To counter research extractivism, duplication, and invisibility, the participants agreed to continually engage with a proposed research repository- a potentially useful tool for enabling research actors to access, collate and share data/information openly. It would be used as a point of reference in determining future research agenda and interventions applicable to planning and community development efforts in Mathare. The research database would be continuously updated by the research partners and grassroots organizations that pursue research activities in Mathare. The workshop realized the need to include spatial data and unpublished reports useful for Special Planning Area (SPA) declaration and slum upgrading actions.  

There emerged the need to disseminate the repository with the community in a manner that will yield understanding and action. The team proposed various ways through which the research repository can create beneficial outcomes for the community rather than creating another ‘dumpsite’ or ‘landfill’ of research. The repository can be communicated through paintings, murals, graffiti, infographics, and street plays. Others suggested using digital media to play videos, animated films, and short documentaries to communicate the relevance of the database. Maps could also be used to summarize the research findings from the database.  

Mathare Special Planning Area  

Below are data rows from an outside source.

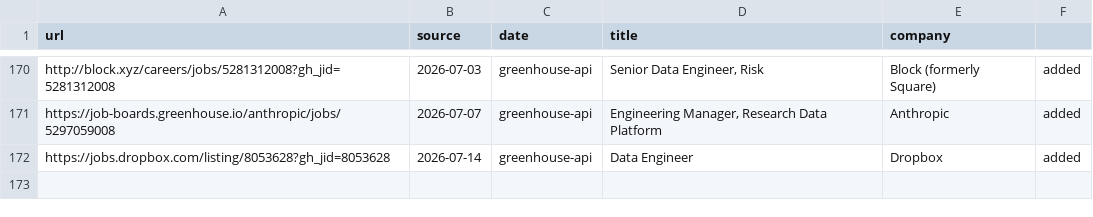
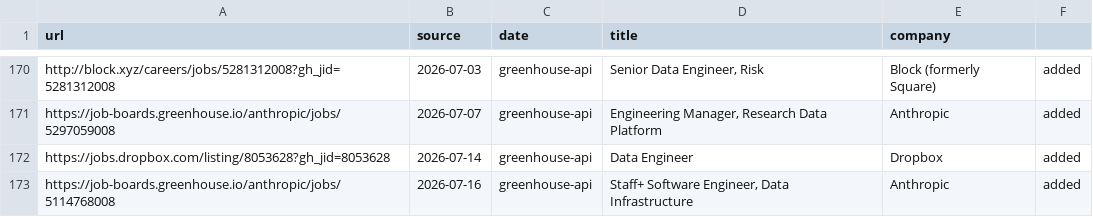
Before and after one commit to snigdhagaddam94/WorldOfAI, a TSV file: CareerOps/data/scan-history.tsv, drawn as a sheet; only a part is shown, gaps mark what is left out; the diff names each change by its address in the sheet, - before the commit and + after, or states it on an @@ line.

```diff
--- a/CareerOps/data/scan-history.tsv
+++ b/CareerOps/data/scan-history.tsv
+row 173: https://job-boards.greenhouse.io/anthropic/jobs/5114768008 | 2026-07-16 | greenhouse-api | Staff+ Software Engineer, Data Infrastructure | Anthropic | added
```
Also changed, not shown: CareerOps/batch/batch-input.tsv, CareerOps/batch/batch-state.tsv, 1 other file.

The team agreed to engage more actors who would be significant for the Mathare slum upgrading process. The team also identified the need to create community awareness of the importance and potential benefits of the government’s acknowledgment of Mathare as a Special Planning Area. In this regard, grassroots mobilization through village-based and settlement-wide engagements was recommended as a way of catalyzing community mobilization and participation in the settlement upgrading process. For external actors, the engagement strategies identified included partnerships, lobbying, capacity building, collaborative dialogues, and the use of social and mainstream media.  


The research workshop was a stepping stone to bringing the research partners together to forge agenda towards sharing data and information that would realize Mathare slum upgrading process. The event necessitated the need to engage with the ongoing community dialogues in Mathare to fasten awareness creation on the significance of Mathare Special Planning area declaration.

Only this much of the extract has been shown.